YOUR INSTRUCTIONS:
Your task is to print all of the entries exactly, though the pictures should not be included.

[Records drawn from a dataset]

--------------------

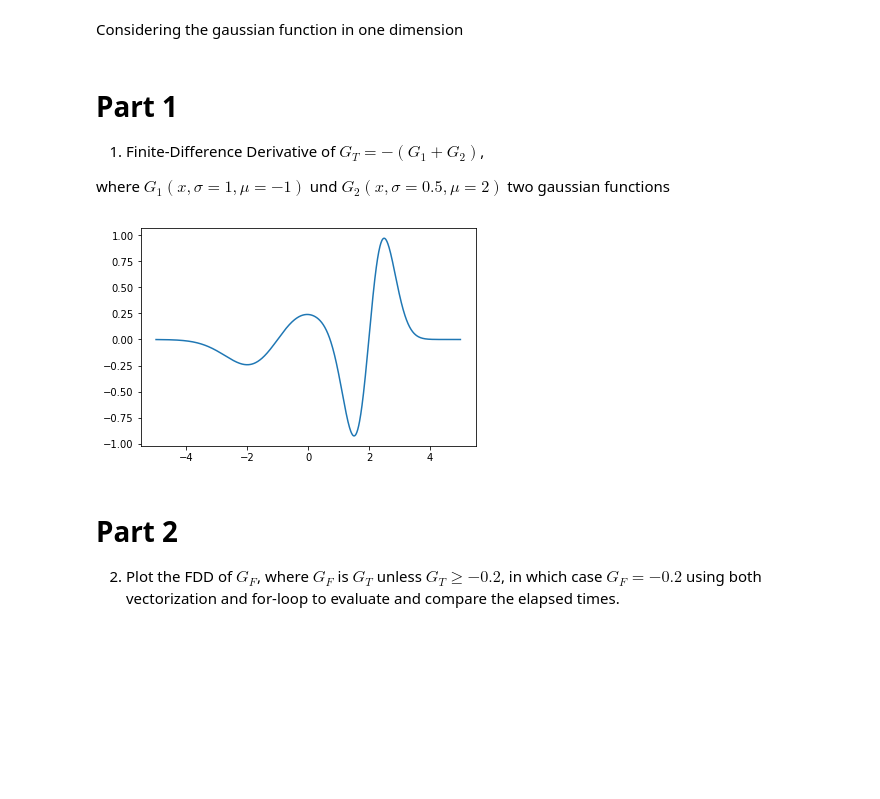
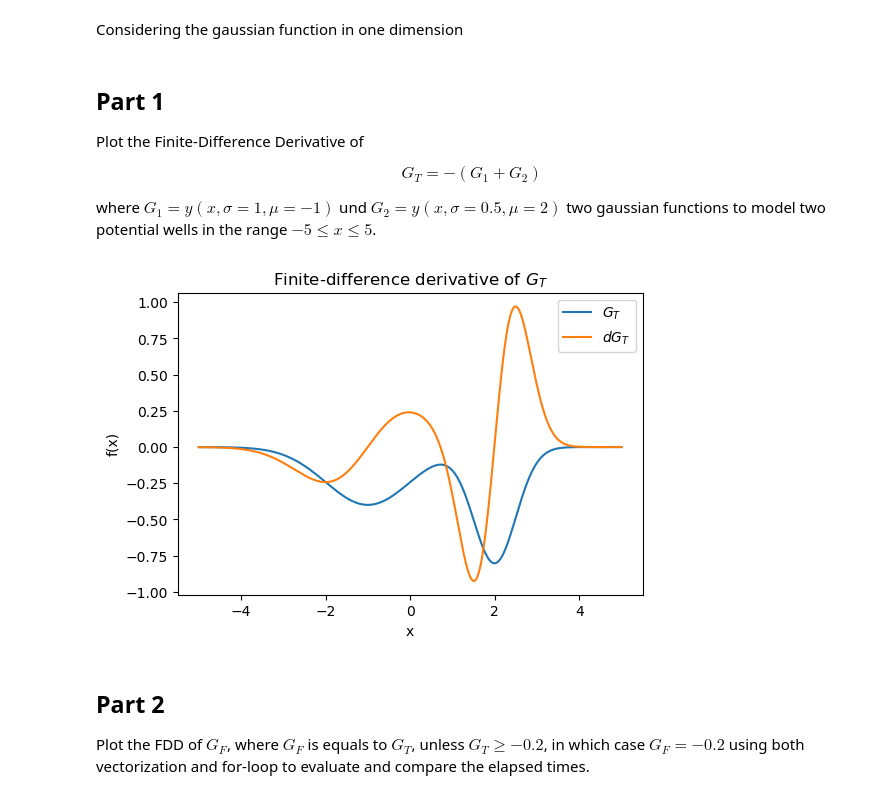
Before and after one commit to GAAWAI/ComPhy1, a Jupyter notebook: Uebung2.ipynb, the cells around one changed output. Cells and saved outputs as stored; diff of their text form; code cells hidden in the pictures; blank space fills up the shorter version.

```diff
--- a/Uebung2.ipynb
+++ b/Uebung2.ipynb
@@ -5,7 +5,9 @@ import numpy as np
 import scipy
 import matplotlib.pyplot as mpl
 # %% [markdown]
-# Part 1
-1) Finite-Difference Derivative of $ G_T = -(G_1+G_2) $,
+## Part 1
+Plot the Finite-Difference Derivative of
 
-where $ G_1(x,\sigma=1,\mu=-1) $ und $ G_2(x,\sigma=0.5,\mu=2) $ two gaussian functions
+$$ G_T = -(G_1+G_2) $$
+
+where $ G_1=y(x,\sigma=1,\mu=-1) $ und $ G_2=y(x,\sigma=0.5,\mu=2) $ two gaussian functions to model two potential wells in the range $-5 \leqslant x \leqslant 5$.
@@ -12,26 +18,32 @@ where $ G_1(x,\sigma=1,\mu=-1) $ und $ G_2(x,\sigma=0.5,\mu=2) $ two gaussian fu
+# %%
+# Finite-Difference Derivative
+def FDD(x,y):
+    Dy = np.zeros(x.size)
+    for i in np.arange(x.size-1):
+        Dy[i] = (y[i+1]-y[i]) / (x[i+1]-x[i])
+    return Dy
 # %%
 # Define a linear space for x from -5 to 5
-N = 1000;
-xr = np.linspace(-5,5,N);
+N = 1000
+xr = np.linspace(-5,5,N)
 
-# Gaussian Functions
-def gaussian1(x,sigma,mu):
-    return 1/np.sqrt(2*np.pi*sigma**2) * np.exp(-(x-mu)**2/(2*sigma**2))
-
-G1 = gaussian1(xr,1,-1);
-G2 = gaussian1(xr,0.5,2);
-GT = -(G1+G2);
+G1 = gaussian1(xr,1,-1)
+G2 = gaussian1(xr,0.5,2)
+GT = -(G1+G2)
 
 # Evaluate the FDD(Finite-Difference Derivative) of GT
-FDD1 = np.zeros(N);
+Dy = FDD(xr,GT)
 
-for i in np.arange(N-1):
-    FDD1[i] = (GT[i+1]-GT[i]) / (xr[i+1]-xr[i]);
-
-GRAPH1 = mpl.plot(xr,FDD1)
-mpl.show(GRAPH1)
+Graph1 = mpl.figure(dpi=100)
+mpl.plot(xr,GT,label="$G_T$")
+mpl.plot(xr,Dy,label="$dG_T$")
+mpl.xlabel("x")
+mpl.ylabel("f(x)")
+mpl.legend()
+mpl.title("Finite-difference derivative of $G_T$")
+mpl.show()
 # %% [output]
-[figure, old version]
+[figure, new version]
 # %% [markdown]
-# Part 2
-2) Plot the FDD of $G_F$, where $G_F$ is $G_T$ unless $G_T\geqslant-0.2$, in which case $G_F=-0.2$ using both vectorization and for-loop to evaluate and compare the elapsed times.
+## Part 2
+Plot the FDD of $G_F$, where $G_F$ is equals to $G_T$, unless $G_T\geqslant-0.2$, in which case $G_F=-0.2$ using both vectorization and for-loop to evaluate and compare the elapsed times.
```
Also changed, not shown: parts of 4 cells of this notebook, 3 other files.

--------------------

SOLUTION:
Before and after one commit to GAAWAI/ComPhy1, a Jupyter notebook: Uebung2.ipynb, the cells around one changed output. Cells and saved outputs as stored; diff of their text form; code cells hidden in the pictures; blank space fills up the shorter version.

```diff
--- a/Uebung2.ipynb
+++ b/Uebung2.ipynb
@@ -5,7 +5,9 @@ import numpy as np
 import scipy
 import matplotlib.pyplot as mpl
 # %% [markdown]
-# Part 1
-1) Finite-Difference Derivative of $ G_T = -(G_1+G_2) $,
+## Part 1
+Plot the Finite-Difference Derivative of
 
-where $ G_1(x,\sigma=1,\mu=-1) $ und $ G_2(x,\sigma=0.5,\mu=2) $ two gaussian functions
+$$ G_T = -(G_1+G_2) $$
+
+where $ G_1=y(x,\sigma=1,\mu=-1) $ und $ G_2=y(x,\sigma=0.5,\mu=2) $ two gaussian functions to model two potential wells in the range $-5 \leqslant x \leqslant 5$.
@@ -12,26 +18,32 @@ where $ G_1(x,\sigma=1,\mu=-1) $ und $ G_2(x,\sigma=0.5,\mu=2) $ two gaussian fu
+# %%
+# Finite-Difference Derivative
+def FDD(x,y):
+    Dy = np.zeros(x.size)
+    for i in np.arange(x.size-1):
+        Dy[i] = (y[i+1]-y[i]) / (x[i+1]-x[i])
+    return Dy
 # %%
 # Define a linear space for x from -5 to 5
-N = 1000;
-xr = np.linspace(-5,5,N);
+N = 1000
+xr = np.linspace(-5,5,N)
 
-# Gaussian Functions
-def gaussian1(x,sigma,mu):
-    return 1/np.sqrt(2*np.pi*sigma**2) * np.exp(-(x-mu)**2/(2*sigma**2))
-
-G1 = gaussian1(xr,1,-1);
-G2 = gaussian1(xr,0.5,2);
-GT = -(G1+G2);
+G1 = gaussian1(xr,1,-1)
+G2 = gaussian1(xr,0.5,2)
+GT = -(G1+G2)
 
 # Evaluate the FDD(Finite-Difference Derivative) of GT
-FDD1 = np.zeros(N);
+Dy = FDD(xr,GT)
 
-for i in np.arange(N-1):
-    FDD1[i] = (GT[i+1]-GT[i]) / (xr[i+1]-xr[i]);
-
-GRAPH1 = mpl.plot(xr,FDD1)
-mpl.show(GRAPH1)
+Graph1 = mpl.figure(dpi=100)
+mpl.plot(xr,GT,label="$G_T$")
+mpl.plot(xr,Dy,label="$dG_T$")
+mpl.xlabel("x")
+mpl.ylabel("f(x)")
+mpl.legend()
+mpl.title("Finite-difference derivative of $G_T$")
+mpl.show()
 # %% [output]
-[figure, old version]
+[figure, new version]
 # %% [markdown]
-# Part 2
-2) Plot the FDD of $G_F$, where $G_F$ is $G_T$ unless $G_T\geqslant-0.2$, in which case $G_F=-0.2$ using both vectorization and for-loop to evaluate and compare the elapsed times.
+## Part 2
+Plot the FDD of $G_F$, where $G_F$ is equals to $G_T$, unless $G_T\geqslant-0.2$, in which case $G_F=-0.2$ using both vectorization and for-loop to evaluate and compare the elapsed times.
```
Also changed, not shown: parts of 4 cells of this notebook, 3 other files.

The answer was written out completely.